I’d see how movements could go wrong, too.

Hardcore was a high school thing. My high school friends all got into it in our sophomore years and largely moved on when we graduated. Towards the end of my tenure, Nazi skins, street kids and jocks began showing up just to hurt people. The last big show I attended-- Jerry’s Kids and Gang Green at The Paradise during Christmas vacation, 1984-- was a nightmare.

SSD singer Springa got chased off the stage by giant skins who didn’t appreciate his drunken rant about the old days and the bouncers were so agitated by the violence they were threatening to beat up the musicians. After that show the original HC bands drifted into a kind of ersatz metal, but the bloom was off the bush.
 


But I also got a full blast of the phenomena that would ultimately lead to the work I do here- how spiritual consciousness can give art a visceral punch lacking in strictly materialist art.
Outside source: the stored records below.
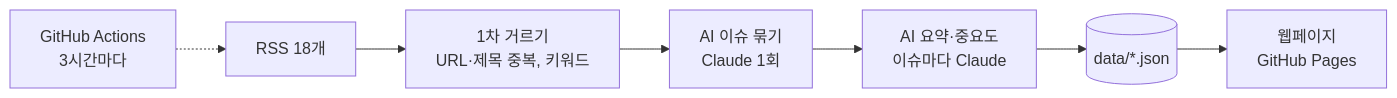
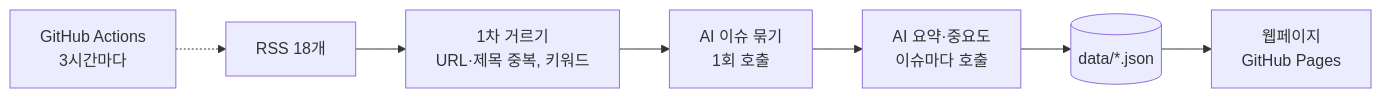
The diagram in README.md (smyz1203/semicon-news-agent), drawn with Mermaid before and after one commit. The commit also changed other lines of this file and 12 other files, not shown here.

````diff
--- a/README.md
+++ b/README.md
@@ -24,9 +24,9 @@
 ```mermaid
 flowchart LR
     A[RSS 18개] --> B[1차 거르기<br/>URL·제목 중복, 키워드]
-    B --> C[AI 이슈 묶기<br/>Claude 1회]
-    C --> D[AI 요약·중요도<br/>이슈마다 Claude]
+    B --> C[AI 이슈 묶기<br/>1회 호출]
+    C --> D[AI 요약·중요도<br/>이슈마다 호출]
     D --> E[(data/*.json)]
     E --> F[웹페이지<br/>GitHub Pages]
     G[GitHub Actions<br/>3시간마다] -.-> A
 ```
````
The Bad Brains’ Boston debut was a powerful object lesson in this. I did the “I’m with the band” amp-lugging routine to get into that show (it amazes me how often I entertained myself back then without ever spending a dime) and got my teeth loosened for me during Negative FX’s set.

Even with a bloody mouth full of loose teeth the sheer electrifying power of the Bad Brains was impossible to deny. The story would get complicated thereafter, but when it mattered, they delivered.
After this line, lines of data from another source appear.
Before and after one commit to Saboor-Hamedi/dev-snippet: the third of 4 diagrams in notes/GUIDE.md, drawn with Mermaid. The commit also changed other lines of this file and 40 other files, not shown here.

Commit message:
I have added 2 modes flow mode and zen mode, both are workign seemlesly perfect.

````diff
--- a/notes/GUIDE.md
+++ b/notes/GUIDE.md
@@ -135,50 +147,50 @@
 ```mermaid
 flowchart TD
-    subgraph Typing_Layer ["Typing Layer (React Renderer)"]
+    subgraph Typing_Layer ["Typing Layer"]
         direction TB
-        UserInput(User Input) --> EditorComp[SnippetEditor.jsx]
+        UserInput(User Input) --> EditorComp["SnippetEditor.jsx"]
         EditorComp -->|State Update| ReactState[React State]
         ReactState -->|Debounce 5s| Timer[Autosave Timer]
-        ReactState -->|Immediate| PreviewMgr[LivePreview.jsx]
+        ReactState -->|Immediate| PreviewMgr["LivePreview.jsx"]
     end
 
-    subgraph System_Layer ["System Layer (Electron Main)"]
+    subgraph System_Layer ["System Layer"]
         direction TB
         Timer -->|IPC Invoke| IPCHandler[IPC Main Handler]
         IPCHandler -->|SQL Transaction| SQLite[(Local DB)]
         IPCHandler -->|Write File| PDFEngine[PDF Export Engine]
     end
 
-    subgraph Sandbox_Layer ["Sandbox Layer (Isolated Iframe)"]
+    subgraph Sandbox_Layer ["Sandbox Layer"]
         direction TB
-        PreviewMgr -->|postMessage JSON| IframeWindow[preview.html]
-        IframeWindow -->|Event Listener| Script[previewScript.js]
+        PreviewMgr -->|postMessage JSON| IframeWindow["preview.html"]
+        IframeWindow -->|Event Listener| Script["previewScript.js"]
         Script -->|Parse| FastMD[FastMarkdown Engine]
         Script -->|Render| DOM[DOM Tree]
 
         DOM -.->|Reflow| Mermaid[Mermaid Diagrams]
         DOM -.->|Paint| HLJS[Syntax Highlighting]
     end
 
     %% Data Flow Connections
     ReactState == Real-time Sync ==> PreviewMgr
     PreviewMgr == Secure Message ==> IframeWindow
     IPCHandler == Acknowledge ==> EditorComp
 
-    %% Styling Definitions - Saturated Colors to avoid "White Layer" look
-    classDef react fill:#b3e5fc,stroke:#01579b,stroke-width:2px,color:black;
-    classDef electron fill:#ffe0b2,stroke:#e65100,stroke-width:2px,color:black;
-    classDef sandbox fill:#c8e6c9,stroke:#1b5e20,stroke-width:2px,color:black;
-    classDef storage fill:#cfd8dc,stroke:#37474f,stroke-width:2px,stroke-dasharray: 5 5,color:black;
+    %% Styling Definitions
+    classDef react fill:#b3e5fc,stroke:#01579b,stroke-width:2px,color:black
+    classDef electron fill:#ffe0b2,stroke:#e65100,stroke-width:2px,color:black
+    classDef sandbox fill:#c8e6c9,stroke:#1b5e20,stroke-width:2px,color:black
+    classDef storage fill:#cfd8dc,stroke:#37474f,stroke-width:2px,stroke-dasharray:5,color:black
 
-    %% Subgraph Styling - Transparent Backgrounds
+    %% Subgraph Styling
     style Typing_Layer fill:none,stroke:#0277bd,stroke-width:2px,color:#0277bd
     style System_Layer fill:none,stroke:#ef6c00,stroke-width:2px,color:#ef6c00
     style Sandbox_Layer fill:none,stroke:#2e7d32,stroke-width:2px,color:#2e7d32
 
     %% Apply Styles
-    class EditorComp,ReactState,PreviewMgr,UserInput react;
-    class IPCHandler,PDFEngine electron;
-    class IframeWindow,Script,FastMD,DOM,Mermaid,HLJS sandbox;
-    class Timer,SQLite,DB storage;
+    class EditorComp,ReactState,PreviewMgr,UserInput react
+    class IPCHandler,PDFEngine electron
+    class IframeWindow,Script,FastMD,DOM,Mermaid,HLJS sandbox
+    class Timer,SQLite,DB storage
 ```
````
My only regret is that more bands back then didn’t tap into that Source, that spiritual power.  New York’s Cro-Mags did so- they were/are involved in the Krishna Consciousness movement (which ingratiated itself to punks by offering free vegetarian meals on weekends) and were highly influential in their own right, but most bands shunned such things. Especially in Boston, where so many people on the scene were trapped in all-boy Catholic prep schools like Don Bosco and Xaverian Brothers.



Although Hardcore faded as a vital musical force rather quickly, the DIY spirit and rule-breaking that it inspired was a major influence on the developing alternative rock scene.
Many of the big stars of the 1992 grunge explosion got their start playing in Hardcore bands and Hardcore remained a yardstick with which the integrity of the various subgenres of alt.rock were measured.

So in many ways, Hardcore would take over the mainstream within ten years of its emergence as a major force, against all odds and expectations. Something to think about, when you think of the present state of esotericism and its various branches, which people regard with the same disdain they regarded Punk Rock with 30 years ago. And this is a tradition with thousands of years of history behind it, as well as some of the greatest minds in history in its ranks.

Something to think about very, very seriously, my friends. Very seriously indeed.



*And then of course there are those who ignorantly impugn and defame the ancient Mysteries, but they never tell you their true agenda, do they? Those sneaky little snakes in the grass are always out to scare you back into the EvangeliCIAl church, a true mind control agenda if ever there was one.

PS- Speaking of which, this will explain of all that very well.

Monday, May 14, 2012

The Exegesis: Hardcore

 Showing off boot-loosened teeth at
the Bad Brains 1982 Boston debut

These are dangerous times for the unaffiliated, for the freelancers. For those who aren't willing to turn off their minds and join the parades of the Left or the the Right, the Nü Atheists or the EvangeliCIAls.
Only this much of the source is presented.